Publication: Monitor Volume: 2 Issue: 208

The Russian Foreign Ministry’s envoy for special assignments, Gennady Ilichev, conferred in Sukhumi with Abkhaz leaders on the future course of Georgian-Abkhaz negotiations. Ilichev claimed that Tbilisi had declined to join in "tripartite" consultations over the return of Georgian refugees to Abkhazia. The Russian envoy failed to mention publicly, let alone disavow, parliamentary elections planned by Abkhazia on November 23 despite the absence of the expelled Georgian population. Ilichev also stated that he had ascertained the Abkhaz leaders’ position in rejecting the inclusion of Western countries — members of the "Club of Georgia’s Friends" — in the negotiations devoted to settling the Abkhazia conflict. (Interfax, November 4 and 5) Georgian president Eduard Shevardnadze for his part told the country on radio that Moscow ought to disapprove of the planned Abkhaz elections as a matter of Russian policy, not merely in the form of personal opinions of some officials as has been the case. This "would help dispel the well-grounded doubts concerning the Russian government’s stand," Shevardnadze said. (Radio Tbilisi, November 4)

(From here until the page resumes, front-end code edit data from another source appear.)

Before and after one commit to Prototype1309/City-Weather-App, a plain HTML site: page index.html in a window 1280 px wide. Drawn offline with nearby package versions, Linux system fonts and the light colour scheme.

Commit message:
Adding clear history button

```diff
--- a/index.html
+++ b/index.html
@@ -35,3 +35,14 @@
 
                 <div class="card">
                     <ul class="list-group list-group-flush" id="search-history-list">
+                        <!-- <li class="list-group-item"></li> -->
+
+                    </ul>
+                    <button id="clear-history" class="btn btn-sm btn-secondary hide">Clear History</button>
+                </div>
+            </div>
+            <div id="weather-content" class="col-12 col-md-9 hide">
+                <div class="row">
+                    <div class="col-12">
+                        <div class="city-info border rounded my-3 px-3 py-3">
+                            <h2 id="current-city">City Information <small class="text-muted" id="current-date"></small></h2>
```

The issue of including "Georgia’s Friends" in the negotiations adds to the known differences between Moscow and Tbilisi. That group of countries consists of the four Western permanent member countries of the UN Security Council plus Germany, which is perhaps the most active Western country in promoting a settlement consistent with Georgia’s independence and territorial integrity. Moscow is hiding behind the Abkhaz refusal to keep "Georgia’s Friends" out of the negotiations. UN secretary general Boutros Boutros-Ghali’s special envoy for Abkhazia, Edouard Brunner, on a recent visit to Abkhazia similarly contented himself with recording the Abkhaz leaders’ refusal to include those countries.

Kazakhstan’s Economic Prospects.